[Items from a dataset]
----------

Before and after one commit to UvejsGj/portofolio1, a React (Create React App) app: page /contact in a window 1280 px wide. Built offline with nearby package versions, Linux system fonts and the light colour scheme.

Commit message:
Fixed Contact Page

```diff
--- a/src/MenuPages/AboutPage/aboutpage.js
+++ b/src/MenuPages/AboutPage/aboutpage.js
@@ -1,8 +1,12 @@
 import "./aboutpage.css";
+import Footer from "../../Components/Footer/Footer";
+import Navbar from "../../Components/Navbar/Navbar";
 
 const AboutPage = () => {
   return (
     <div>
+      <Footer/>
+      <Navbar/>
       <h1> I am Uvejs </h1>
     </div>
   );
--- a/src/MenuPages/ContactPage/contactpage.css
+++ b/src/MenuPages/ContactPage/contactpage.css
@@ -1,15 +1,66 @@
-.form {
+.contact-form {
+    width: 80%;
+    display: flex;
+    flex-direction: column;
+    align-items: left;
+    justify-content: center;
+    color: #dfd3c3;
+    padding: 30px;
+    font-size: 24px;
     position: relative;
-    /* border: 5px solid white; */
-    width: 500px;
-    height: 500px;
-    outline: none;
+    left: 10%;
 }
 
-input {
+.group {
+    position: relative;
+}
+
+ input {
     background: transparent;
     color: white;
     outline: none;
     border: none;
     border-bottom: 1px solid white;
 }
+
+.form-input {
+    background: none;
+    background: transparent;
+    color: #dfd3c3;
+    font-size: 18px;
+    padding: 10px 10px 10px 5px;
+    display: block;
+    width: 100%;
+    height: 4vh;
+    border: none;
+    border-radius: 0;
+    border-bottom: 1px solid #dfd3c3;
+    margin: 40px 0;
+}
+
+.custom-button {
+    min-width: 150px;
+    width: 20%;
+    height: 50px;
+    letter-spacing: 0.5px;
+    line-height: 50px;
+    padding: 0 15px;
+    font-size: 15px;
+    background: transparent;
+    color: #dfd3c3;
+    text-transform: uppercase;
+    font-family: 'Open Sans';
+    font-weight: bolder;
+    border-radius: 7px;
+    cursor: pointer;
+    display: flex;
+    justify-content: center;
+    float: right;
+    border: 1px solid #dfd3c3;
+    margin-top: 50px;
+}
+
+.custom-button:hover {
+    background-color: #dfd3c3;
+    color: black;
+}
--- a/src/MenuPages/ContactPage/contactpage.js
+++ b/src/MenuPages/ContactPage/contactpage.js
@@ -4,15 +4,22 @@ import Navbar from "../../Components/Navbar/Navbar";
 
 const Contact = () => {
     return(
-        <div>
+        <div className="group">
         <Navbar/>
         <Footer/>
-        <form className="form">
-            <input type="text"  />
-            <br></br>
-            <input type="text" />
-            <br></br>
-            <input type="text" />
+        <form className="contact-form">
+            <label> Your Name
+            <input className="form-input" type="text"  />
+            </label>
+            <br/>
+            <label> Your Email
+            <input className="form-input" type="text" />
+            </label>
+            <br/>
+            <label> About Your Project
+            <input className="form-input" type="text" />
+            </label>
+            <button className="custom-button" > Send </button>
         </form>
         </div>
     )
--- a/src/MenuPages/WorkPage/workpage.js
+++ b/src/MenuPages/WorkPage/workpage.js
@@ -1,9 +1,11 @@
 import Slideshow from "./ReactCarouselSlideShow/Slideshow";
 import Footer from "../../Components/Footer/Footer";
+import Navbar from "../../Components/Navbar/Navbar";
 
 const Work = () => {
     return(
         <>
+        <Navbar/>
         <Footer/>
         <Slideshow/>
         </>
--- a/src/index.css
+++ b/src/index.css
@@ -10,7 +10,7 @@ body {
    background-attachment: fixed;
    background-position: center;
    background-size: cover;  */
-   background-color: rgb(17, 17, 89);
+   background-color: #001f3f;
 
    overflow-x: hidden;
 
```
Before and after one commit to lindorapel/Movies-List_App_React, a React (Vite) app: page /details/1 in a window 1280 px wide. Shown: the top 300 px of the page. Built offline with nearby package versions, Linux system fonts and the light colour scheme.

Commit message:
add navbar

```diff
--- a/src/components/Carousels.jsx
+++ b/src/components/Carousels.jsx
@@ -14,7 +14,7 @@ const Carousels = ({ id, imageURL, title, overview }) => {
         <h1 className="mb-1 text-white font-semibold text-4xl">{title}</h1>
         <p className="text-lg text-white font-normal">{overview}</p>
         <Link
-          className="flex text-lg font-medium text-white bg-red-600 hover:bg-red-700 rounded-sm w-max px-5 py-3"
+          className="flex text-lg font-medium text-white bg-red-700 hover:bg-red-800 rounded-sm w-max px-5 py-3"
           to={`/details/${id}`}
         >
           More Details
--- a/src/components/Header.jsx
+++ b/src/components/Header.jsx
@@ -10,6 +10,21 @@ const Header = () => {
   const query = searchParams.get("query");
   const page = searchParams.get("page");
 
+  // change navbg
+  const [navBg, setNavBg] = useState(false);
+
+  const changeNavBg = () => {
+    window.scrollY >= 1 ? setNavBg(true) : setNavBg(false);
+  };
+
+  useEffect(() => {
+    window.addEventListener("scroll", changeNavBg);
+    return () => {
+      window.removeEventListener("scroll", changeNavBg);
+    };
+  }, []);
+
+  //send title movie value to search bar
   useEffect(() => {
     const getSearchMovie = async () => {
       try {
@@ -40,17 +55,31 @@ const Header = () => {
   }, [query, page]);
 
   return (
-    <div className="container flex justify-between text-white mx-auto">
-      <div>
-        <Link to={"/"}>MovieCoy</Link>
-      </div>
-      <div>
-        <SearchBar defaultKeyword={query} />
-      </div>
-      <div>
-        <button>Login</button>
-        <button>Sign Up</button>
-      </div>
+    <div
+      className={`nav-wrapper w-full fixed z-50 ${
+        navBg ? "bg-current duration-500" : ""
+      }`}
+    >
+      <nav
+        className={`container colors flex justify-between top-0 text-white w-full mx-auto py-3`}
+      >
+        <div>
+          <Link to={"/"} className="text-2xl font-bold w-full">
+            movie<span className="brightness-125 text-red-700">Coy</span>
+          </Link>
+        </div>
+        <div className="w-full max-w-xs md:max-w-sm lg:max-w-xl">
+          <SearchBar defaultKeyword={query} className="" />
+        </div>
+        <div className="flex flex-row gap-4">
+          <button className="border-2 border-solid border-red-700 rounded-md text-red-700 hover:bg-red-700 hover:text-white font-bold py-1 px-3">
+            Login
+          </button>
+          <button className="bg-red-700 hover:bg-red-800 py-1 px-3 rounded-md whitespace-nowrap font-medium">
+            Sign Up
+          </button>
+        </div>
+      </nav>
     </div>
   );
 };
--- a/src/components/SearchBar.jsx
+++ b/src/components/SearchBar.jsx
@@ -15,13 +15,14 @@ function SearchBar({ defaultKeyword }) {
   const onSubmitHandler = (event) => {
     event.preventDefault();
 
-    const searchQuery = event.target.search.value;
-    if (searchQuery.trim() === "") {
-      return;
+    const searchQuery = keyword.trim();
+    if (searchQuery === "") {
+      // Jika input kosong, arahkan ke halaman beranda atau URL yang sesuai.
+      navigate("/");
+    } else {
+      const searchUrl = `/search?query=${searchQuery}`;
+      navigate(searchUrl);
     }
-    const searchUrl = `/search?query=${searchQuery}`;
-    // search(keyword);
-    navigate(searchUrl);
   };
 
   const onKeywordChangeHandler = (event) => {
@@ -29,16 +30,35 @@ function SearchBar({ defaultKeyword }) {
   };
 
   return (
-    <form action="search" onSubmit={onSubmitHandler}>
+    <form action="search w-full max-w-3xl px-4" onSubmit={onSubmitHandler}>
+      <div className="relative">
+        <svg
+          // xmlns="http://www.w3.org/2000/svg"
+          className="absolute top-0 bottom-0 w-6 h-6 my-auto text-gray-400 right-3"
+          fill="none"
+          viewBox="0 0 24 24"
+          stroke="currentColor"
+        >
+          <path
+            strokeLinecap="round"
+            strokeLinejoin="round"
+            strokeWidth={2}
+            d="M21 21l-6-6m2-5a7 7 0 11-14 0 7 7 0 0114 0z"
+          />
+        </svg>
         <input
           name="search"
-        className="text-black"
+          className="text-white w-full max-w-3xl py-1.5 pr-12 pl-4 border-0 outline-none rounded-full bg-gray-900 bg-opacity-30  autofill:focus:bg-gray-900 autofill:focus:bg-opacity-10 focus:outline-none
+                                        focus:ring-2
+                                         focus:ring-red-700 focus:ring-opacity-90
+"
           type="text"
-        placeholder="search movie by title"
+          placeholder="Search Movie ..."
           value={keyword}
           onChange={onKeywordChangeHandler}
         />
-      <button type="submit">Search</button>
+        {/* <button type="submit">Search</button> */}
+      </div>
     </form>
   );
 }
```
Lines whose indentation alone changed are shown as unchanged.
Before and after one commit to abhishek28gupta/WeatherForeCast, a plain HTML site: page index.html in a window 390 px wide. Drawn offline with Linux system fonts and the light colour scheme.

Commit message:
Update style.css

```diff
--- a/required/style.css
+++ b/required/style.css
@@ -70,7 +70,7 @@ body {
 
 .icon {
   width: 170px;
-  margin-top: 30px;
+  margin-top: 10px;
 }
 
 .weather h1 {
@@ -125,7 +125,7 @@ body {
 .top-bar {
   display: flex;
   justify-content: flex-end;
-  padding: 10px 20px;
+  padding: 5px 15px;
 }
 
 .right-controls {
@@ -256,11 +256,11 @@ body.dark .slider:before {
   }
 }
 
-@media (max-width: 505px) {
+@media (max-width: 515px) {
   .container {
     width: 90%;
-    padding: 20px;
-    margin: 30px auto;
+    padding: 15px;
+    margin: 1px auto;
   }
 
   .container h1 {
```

----------

WORK INSTRUCTIONS |
Go through the data above and find the lines with the word "none". Copy each of those lines.

EXERCISE OUTPUT |
-    outline: none;
     outline: none;
     border: none;
+    background: none;
+    border: none;
+          fill="none"
+          className="text-white w-full max-w-3xl py-1.5 pr-12 pl-4 border-0 outline-none rounded-full bg-gray-900 bg-opacity-30  autofill:focus:bg-gray-900 autofill:focus:bg-opacity-10 focus:outline-none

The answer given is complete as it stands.